History, someone once said, is just the record of what one age finds interesting in another. If that's true, then the Channel 4 TV Planning Awards will have earned their place in media history. They throw a spotlight on the art of TV planning, a phenomenon that is obsessing our community. Campaign is proud to be associated with them.
Trying to establish where media as a specialist skill is today is not easy. It seems that media has come a very long way in many areas, but it is in danger of becoming disconnected from creativity and risks being squashed into a box that is just too small.

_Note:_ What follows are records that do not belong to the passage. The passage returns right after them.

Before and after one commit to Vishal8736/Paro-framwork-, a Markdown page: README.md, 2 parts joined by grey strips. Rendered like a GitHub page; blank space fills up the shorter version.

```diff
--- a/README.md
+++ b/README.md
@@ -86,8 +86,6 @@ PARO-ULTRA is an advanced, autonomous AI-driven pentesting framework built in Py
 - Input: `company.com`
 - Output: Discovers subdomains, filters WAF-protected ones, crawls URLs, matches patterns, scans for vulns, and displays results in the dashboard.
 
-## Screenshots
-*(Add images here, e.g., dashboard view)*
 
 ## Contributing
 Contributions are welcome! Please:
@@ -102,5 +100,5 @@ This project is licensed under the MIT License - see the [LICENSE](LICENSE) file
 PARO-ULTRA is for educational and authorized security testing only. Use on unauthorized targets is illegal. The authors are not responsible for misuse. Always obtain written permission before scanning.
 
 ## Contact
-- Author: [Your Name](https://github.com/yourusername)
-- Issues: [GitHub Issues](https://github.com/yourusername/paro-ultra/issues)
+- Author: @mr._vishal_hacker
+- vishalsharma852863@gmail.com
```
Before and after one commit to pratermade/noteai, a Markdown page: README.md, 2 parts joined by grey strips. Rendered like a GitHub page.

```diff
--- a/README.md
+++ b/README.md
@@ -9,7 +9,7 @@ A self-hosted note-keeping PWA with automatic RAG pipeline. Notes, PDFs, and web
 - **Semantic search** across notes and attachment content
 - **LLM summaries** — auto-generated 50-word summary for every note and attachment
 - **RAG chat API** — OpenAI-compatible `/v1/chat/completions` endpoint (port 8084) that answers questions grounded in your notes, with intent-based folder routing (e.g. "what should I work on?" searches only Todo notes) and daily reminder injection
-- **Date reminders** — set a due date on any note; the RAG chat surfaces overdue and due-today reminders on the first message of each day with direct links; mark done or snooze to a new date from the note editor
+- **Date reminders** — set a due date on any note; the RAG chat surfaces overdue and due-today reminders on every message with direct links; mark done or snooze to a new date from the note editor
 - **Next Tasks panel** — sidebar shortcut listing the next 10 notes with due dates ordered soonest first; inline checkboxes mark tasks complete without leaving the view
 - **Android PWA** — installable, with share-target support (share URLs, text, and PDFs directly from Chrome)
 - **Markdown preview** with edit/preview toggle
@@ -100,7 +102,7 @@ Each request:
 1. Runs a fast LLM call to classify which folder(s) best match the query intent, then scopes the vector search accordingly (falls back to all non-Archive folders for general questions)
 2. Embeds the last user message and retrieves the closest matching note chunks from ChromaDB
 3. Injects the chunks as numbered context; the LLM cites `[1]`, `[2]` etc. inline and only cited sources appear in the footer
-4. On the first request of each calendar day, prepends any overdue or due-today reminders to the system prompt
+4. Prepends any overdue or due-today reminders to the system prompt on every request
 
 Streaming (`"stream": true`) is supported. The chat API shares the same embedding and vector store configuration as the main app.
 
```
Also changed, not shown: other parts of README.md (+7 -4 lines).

Meanwhile, challenges to advertising are everywhere: ad-avoidance technologies (such as personal video recorders), distribution of content over the internet, falling newspaper readership, satellite radio, consumers watching DVDs instead of visiting cinemas, and so on.
The truth is, these are marginal threats at the moment in most world media markets (and barely relevant in some), but they have to be taken seriously in the long term, and are already stimulating forward-thinking media owners, such as Channel 4, to come up with creative ways of reaching and stimulating their audiences, both consumer and trade.
In this awards scheme, there is no need for the media planner to qualify him or herself with the blunt huge numbers that they represent. Rather, they can try to explain the secrets of strategic planning through the 1,000-word essay - a whole new approach and, as the growing number of entries testify, an increasingly relevant one.
Finally, a few thank yous. First, to Channel 4's head of strategic sales, Mike Parker, and to its strategic sales manager, Peter Clark. They have displayed an enthusiasm for these awards that goes well beyond the call of duty. Thanks also to John Billett, who chaired the deliberations with remarkable tact, given the provocation of a hugely talented and opinionated jury. Enjoy the read.